Androgen deprivation therapy (ADT) is the longstanding initial treatment for advanced hormone-sensitive prostate adenocarcinoma. Nonetheless, patients who are initiated on ADT will invariably progress by developing prostate cancer cellular clonal populations, which creates a phenotype of more castrationresistant disease with more aggressive biology.1
Centers of Excellence
Contemporary Management of nmCRPC
Androgen deprivation therapy (ADT) is the backbone of therapy for advanced prostate cancer patients who have failed primary interventional therapy. Most of these patients will develop, through a potential multitude of resistance mechanisms, neoplastic cellular progression, and proliferation which subsequently leads to PSA relapse.2 Castration-resistant prostate cancer (CRPC), a rising PSA with castrate levels of testosterone alongside no radiographic imaging findings with conventional imaging (CT/Bone scans) are designated as non-metastatic (nmCRPC), or sometimes as M0CRPC.
Neal Shore, MD, is the Medical Director of the Carolina Urologic Research Center. He practices with Atlantic Urology Clinics in Myrtle Beach, South Carolina. He serves on several industry advisory boards as well as academic and advocacy networks: including the Society Urologic Oncology Clinical Trials Consortium, Bladder Cancer Advocacy Network, and the Large Urology Group Practice Association. Dr. Shore is the editor-in-chief of UroToday’s print publication, Everyday Urology- Oncology Insights.
When patients receive a diagnosis of cancer it can be devastating. Suddenly their world is turned upside down, populated by doctors, diagnostic tests, and treatments.

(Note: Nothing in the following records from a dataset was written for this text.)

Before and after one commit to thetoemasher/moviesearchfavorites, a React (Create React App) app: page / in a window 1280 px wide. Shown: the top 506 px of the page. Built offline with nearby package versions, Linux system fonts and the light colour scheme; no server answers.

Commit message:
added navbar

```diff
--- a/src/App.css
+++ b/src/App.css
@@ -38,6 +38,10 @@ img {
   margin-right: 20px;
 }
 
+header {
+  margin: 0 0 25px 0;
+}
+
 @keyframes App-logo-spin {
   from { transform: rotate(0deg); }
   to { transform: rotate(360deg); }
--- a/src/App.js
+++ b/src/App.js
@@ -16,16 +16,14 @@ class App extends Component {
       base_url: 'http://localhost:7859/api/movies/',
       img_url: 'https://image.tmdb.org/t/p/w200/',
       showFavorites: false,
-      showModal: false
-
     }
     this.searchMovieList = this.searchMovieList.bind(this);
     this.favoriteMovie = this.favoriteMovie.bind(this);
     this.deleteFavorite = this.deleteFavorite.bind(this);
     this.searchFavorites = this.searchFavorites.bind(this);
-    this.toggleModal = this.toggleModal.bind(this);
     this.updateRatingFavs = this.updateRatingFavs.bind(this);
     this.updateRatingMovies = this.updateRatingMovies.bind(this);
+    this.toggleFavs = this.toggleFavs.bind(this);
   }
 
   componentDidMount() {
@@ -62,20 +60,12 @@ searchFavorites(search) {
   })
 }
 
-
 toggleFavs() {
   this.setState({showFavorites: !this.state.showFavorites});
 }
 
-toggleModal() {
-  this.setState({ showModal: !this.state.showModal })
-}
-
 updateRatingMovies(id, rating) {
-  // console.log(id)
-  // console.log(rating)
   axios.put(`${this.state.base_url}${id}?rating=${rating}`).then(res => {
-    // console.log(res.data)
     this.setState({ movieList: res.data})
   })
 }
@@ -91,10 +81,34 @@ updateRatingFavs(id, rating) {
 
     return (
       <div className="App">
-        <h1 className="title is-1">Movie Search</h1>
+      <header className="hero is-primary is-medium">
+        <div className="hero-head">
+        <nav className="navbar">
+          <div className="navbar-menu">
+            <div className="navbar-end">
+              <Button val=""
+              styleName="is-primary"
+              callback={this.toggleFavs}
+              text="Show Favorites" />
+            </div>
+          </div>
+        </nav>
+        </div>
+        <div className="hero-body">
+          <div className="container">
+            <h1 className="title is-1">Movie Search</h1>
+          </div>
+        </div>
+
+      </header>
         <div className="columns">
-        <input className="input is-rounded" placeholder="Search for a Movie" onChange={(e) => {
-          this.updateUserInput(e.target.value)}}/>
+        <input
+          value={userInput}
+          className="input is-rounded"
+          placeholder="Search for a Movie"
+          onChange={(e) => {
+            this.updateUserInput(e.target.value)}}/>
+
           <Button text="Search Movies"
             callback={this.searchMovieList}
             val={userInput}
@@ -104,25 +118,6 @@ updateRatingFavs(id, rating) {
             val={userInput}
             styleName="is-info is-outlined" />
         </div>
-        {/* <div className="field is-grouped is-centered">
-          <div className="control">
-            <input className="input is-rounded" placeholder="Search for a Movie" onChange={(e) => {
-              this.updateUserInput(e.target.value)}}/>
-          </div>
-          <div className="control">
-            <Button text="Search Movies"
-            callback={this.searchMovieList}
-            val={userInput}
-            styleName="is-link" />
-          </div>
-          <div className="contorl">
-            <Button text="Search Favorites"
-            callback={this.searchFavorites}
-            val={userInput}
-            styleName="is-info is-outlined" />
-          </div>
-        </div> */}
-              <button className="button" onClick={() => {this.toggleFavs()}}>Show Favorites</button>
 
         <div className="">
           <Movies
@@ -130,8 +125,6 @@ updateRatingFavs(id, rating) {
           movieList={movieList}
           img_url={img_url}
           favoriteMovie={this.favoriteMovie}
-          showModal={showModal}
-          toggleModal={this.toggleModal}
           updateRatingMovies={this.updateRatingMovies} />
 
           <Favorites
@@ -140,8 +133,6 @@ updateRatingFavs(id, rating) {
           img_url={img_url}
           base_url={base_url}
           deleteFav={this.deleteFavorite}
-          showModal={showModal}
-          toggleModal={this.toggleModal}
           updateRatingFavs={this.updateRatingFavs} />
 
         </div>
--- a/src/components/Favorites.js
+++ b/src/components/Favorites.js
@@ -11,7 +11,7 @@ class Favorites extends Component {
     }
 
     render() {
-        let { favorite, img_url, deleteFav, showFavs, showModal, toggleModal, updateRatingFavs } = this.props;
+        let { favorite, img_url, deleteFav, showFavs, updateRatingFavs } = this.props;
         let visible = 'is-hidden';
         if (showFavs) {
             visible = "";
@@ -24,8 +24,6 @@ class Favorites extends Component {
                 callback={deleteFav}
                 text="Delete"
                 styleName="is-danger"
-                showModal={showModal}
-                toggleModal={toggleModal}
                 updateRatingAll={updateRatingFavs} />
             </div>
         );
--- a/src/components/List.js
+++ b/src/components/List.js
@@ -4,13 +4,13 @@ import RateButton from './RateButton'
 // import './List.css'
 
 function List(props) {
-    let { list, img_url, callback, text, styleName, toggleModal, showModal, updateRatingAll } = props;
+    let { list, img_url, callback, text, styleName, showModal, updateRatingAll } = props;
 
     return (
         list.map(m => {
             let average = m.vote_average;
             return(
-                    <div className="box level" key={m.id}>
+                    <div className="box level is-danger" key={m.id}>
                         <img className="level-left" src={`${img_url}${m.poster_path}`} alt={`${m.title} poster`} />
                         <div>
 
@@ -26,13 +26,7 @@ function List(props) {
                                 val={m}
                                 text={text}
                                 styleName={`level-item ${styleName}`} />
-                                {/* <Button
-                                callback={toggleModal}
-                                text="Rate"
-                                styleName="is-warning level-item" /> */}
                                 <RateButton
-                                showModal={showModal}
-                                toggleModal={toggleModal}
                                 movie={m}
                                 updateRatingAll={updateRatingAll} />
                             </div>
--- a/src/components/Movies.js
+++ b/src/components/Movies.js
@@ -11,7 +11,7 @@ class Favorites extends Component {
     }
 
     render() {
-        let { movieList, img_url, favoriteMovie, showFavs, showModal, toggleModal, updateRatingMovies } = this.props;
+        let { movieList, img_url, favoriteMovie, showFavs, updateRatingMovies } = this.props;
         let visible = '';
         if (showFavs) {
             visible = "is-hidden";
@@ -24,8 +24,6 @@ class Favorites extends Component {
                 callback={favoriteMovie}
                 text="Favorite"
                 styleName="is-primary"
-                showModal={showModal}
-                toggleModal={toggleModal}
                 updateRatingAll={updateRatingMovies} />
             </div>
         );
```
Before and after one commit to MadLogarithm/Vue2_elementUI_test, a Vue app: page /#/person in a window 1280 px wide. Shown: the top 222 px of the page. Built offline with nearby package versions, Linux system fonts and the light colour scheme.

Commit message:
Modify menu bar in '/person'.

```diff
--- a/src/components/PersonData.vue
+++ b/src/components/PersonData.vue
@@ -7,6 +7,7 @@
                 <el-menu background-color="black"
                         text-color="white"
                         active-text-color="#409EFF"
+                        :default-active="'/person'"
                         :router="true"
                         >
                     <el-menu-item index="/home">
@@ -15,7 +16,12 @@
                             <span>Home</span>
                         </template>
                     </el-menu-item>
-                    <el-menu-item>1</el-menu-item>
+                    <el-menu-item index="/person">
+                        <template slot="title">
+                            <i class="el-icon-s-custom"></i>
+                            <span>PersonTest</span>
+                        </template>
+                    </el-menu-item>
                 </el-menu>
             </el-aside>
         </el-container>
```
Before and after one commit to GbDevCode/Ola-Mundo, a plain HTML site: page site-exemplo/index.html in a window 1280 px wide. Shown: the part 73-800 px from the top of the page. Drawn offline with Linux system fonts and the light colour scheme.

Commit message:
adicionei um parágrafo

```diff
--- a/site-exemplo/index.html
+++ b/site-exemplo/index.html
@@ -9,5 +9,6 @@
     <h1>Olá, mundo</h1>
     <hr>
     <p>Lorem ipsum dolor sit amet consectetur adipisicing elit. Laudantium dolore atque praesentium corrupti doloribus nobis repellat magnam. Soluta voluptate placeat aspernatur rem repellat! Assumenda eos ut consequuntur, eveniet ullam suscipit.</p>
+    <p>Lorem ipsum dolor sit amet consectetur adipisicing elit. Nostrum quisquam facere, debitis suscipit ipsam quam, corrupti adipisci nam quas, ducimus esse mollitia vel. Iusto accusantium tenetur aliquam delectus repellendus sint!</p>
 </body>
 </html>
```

The standard process for newly diagnosed patients with prostate cancer is a chronologically linear and often one-dimensional process managed by urologists.3